  15. ^ Linder-Gantz, Roni (February 11, 2013). "Record Income For Hospitals for Clinical Research: NIS 370 Million". TheMarker (in Hebrew). Retrieved February 12, 2013. CS1 maint: discouraged parameter (link)
  16. ^ "Pregnancy after Transplantation of Cryopreserved Ovarian Tissue in a Patient with Ovarian Failure after Chemotherapy". New England Journal of Medicine. 353: 318–321. doi:10.1056/NEJMc055237. Retrieved August 30, 2011. CS1 maint: discouraged parameter (link)
  17. ^ Graber, Cynthia. "Can Seaweed Mend a Broken Heart". Retrieved August 30, 2011. CS1 maint: discouraged parameter (link)
  18. ^ "Heavy Cell Phone Use Linked To Cancer, Study Suggests". February 15, 2008. Retrieved August 30, 2011. CS1 maint: discouraged parameter (link)
  19. ^ "Medtronic acquires heart valve startup Ventor Technologies for $325 million". February 24, 2009. Retrieved August 30, 2011. CS1 maint: discouraged parameter (link)
  20. ^ Two minutes to positive? Sheba trialing new antigen coronavirus test, Jerusalem Post
  21. ^ Dan Even: Med Schools Rail as Sheba Plans to Prefer Foreign Interns Haaretz, 15 March 2011.
  22. ^ Ronny Linder: Medical Tourists Get Priority at Israelis’ Expense, Says Report Haaretz, 10 April 2018.
  23. ^ Chaim Levinson: How Israeli Negligence Led to the Death of a Palestinian Car Thief Haaretz, 20 February 2012; David Grossman: למה מי מת? Haaretz, 24 February 2012; Israeli police convicted over Palestinian death BBC, 28 May 2012; Family of Palestinian who was left for dead wins damages Yediot Ahronot, 9 June 2012; Oz Rosenberg: Israel Court Sends Police Officers to Prison for Leaving Palestinian to Die by Side of Road Haaretz, 9 July 2012; Chaim Levinson: State Settles With Family of Palestinian Left to Die by Israel Police, Will Pay Damages Haaretz, 6 September 2012; Yonah Jeremy Bob: Court upholds conviction of police officers who left Palestinian to die Jerusalem Post, 25 February 2014; Rabbi Michael Lerner: The Devastating Impact of Israeli Insensitivity Tikkun Daily, 7 March 2012; Noam Leshem (2017): “Spaces of Abandonment: Genealogies, Lives and Critical Horizons”, in: Environment and Planning D : Society and Space 35.4, pp. 620–636,
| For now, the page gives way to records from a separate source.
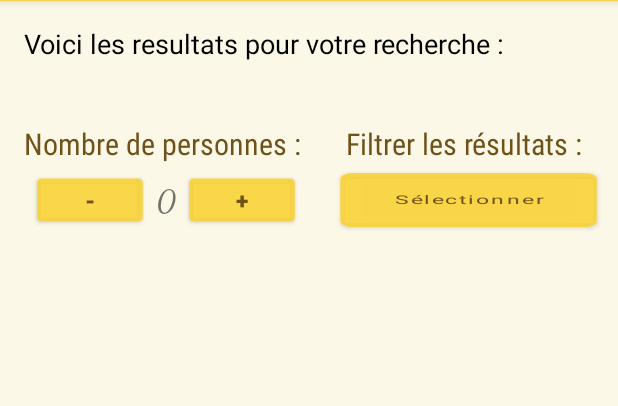
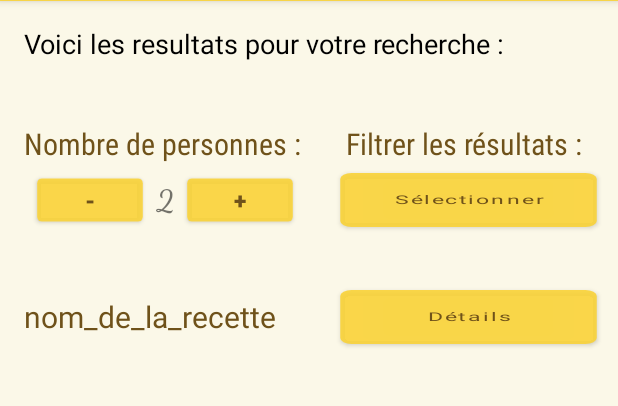
Before and after one commit to Kev7F/hello_world, an Android app: the recherche_un_plat_activity screen opened directly, with no data from a screen before it, on a phone screen of 412 x 824 dp, the part 83-489 px from its top. Run offline under Robolectric (Android 15) with nearby library versions, the phone set to English and light mode, and no system bars.

Commit message:
text pour la recherche de plat + bouton qui permettra d'ouvrir une nouvelle activité avec les details de la recette

```diff
--- a/app/build.gradle
+++ b/app/build.gradle
@@ -40,6 +40,7 @@ dependencies {
 
 //Ajout de la dépendance pour utiliser Room (bibliothèque pour gérer les bases de données SQLite)
 dependencies {
+
     implementation "androidx.room:room-runtime:2.5.0"
     annotationProcessor "androidx.room:room-compiler:2.5.0"
 }
--- a/app/src/main/java/com/example/helloworld/recherche_un_plat_activity.java
+++ b/app/src/main/java/com/example/helloworld/recherche_un_plat_activity.java
@@ -6,13 +6,8 @@ import androidx.appcompat.app.AppCompatActivity;
 import android.content.Intent;
 import android.os.Bundle;
 import android.view.View;
-import android.widget.ListView;
 import android.widget.TextView;
 import android.widget.Button;
-
-
-import android.widget.ArrayAdapter;
-import android.widget.Spinner;
 import android.widget.Toast;
 
 
@@ -36,11 +31,11 @@ public class recherche_un_plat_activity extends AppCompatActivity
         // ----------- Gestion de l'affichage de la recherche de l'utilisateur -----------------
         // Get the Intent that started this activity and extract the string
         Intent intent = getIntent();
-        String message = intent.getStringExtra(MainActivity.EXTRA_MESSAGE);
+        String recette_recherchee = intent.getStringExtra(MainActivity.EXTRA_MESSAGE);
 
         // Capture the layout's TextView and set the string as its text
         TextView textView = findViewById(R.id.plat_recherche_par_utilisateur);
-        textView.setText(message);
+        textView.setText(recette_recherchee);
 
         // ----------- Gestion du compteur -----------------
         affichageCompteur = findViewById(R.id.valeur_du_compteur);
@@ -74,10 +69,13 @@ public class recherche_un_plat_activity extends AppCompatActivity
         Button boutonFiltres = findViewById(R.id.boutton_filtres);
         //affichage de la boite de dialogue qui contient le filtres selectionnables quand on clique sur le bouton
         boutonFiltres.setOnClickListener(v -> showFilterDialog());
+
+
     }
 
     // Méthode qui va permettre d'afficher la boite de dialogue contenant les filtres selectionnables
-    private void showFilterDialog() {
+    private void showFilterDialog()
+    {
         AlertDialog.Builder fenetre_dialogue = new AlertDialog.Builder(this);
         fenetre_dialogue.setTitle("Sélectionner pour filtrer les résultats : ");
 
@@ -105,10 +103,7 @@ public class recherche_un_plat_activity extends AppCompatActivity
         // Annuler pour  fermmer la fenetre sans prendre en compte les filtres sélectionné, on reste dans le même état qu'avant d'ouvrir la fenetre de filtres
         fenetre_dialogue.setNegativeButton("Annuler", null);
 
-
         fenetre_dialogue.create().show();
-
-        fenetre_dialogue.create().getWindow().setBackgroundDrawableResource(R.color.marron_pale);
     }
 
 }
--- a/app/src/main/res/layout/activity_recherche_un_plat.xml
+++ b/app/src/main/res/layout/activity_recherche_un_plat.xml
@@ -1,6 +1,7 @@
 <?xml version="1.0" encoding="utf-8"?>
 <androidx.constraintlayout.widget.ConstraintLayout
     xmlns:android="http://schemas.android.com/apk/res/android"
+    xmlns:tools="http://schemas.android.com/tools"
     android:layout_width="match_parent"
     android:layout_height="match_parent"
     android:background="@color/jaune_pale"
@@ -84,7 +85,7 @@
                     android:layout_height="wrap_content"
                     android:layout_weight="1"
                     android:gravity="center"
-                    android:text="0"
+                    android:text="2"
                     android:textSize="20sp"
                     android:fontFamily="cursive"
                     android:textStyle="bold"/>
@@ -117,6 +118,33 @@
             app:layout_constraintStart_toStartOf="@+id/filtres"
             app:layout_constraintTop_toBottomOf="@+id/filtres" />
 
+        <TextView
+            android:id="@+id/nom_recette"
+            style="@style/style_ecriture_sous_titres"
+            android:layout_width="wrap_content"
+            android:layout_height="wrap_content"
+            android:fontFamily="sans-serif"
+            android:textColor="@color/marron"
+            android:text="nom_de_la_recette"
+            android:layout_marginTop="40sp"
+            android:textSize="20sp"
+            app:layout_constraintStart_toStartOf="@+id/resultat_recherche"
+            app:layout_constraintTop_toBottomOf="@+id/compteur" />
+
+        <Button
+            android:id="@+id/boutton_detail_recette"
+            android:layout_width="90dp"
+            android:layout_height="wrap_content"
+            android:fontFamily="sans-serif"
+            android:scaleX="1.9"
+            android:layout_marginTop="30sp"
+            android:text="Détails"
+            android:textAllCaps="false"
+            android:textColor="@color/marron"
+            android:textSize="8sp"
+            app:layout_constraintStart_toStartOf="@+id/boutton_filtres"
+            app:layout_constraintTop_toBottomOf="@+id/boutton_filtres" />
+
 
 
 </androidx.constraintlayout.widget.ConstraintLayout>
```
Also changed, not shown: app/src/main/java/com/example/helloworld/recette_activity.java (added, +17 -0 lines), app/src/main/res/layout/recette_activity_layout.xml (added, +39 -0 lines).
  24. ^ Revital Hovel: Arab Nurse Suspended From Sheba for Facebook Post to Be Reinstated Haaretz, 1 July 2014; Or Kashti, Eli Ashkenazi, Nir Hasson: Workplaces Discipline Israeli Arabs for Facebook Posts Against Gaza Incursion Haaretz, 23 July 2014; Ricky Ben-David, Marissa Newman, Haviv Rettig Gur: US slams ‘indefensible’ Israeli strike; PA could press war crimes charges; PM says tackling tunnels 1st step to demilitarized Gaza Times of Israel, 31 July 2014; David Brinn: Don’t let dissent be stifled Jerusalem Post, 31 July 2014.
  25. ^ Josh Breiner, Jack Khoury: Man Fatally Shot While Incapacitated Outside Israeli Hospital After Attempted Stabbing Haaretz, 14 May 2020; Tzvi Joffre: Man killed at Sheba hospital after stabbing guard Jerusalem Post, 14 May 2020; Leon Sverdlov: Clashes erupt in Wadi Ara over Sheba stabber's death Jerusalem Post, 15 May 2020; Jack Khoury: Ten People Arrested at Protest Over Death of Arab Man After Attempted Stabbing Haaretz, 14 May 2020; Jack Khoury: Dozens Protest Fatal Shooting of Mentally Ill Israeli Arab Who Stabbed Hospital Guard Haaretz, 18 May 2020; Sondos Saleh: Mustafa Went to Tel Aviv for Hospital Tests. He Was Shot Dead Haaretz, 18 May 2020; Guards who shot Sheba stabber to be interrogated under caution Jerusalem Post, 10 June 2020; Josh Breiner, Jack Khoury: Police Investigate Hospital Guards Who Killed Mentally Ill Israeli Arab Haaretz, 10 June 2020.

External links[edit]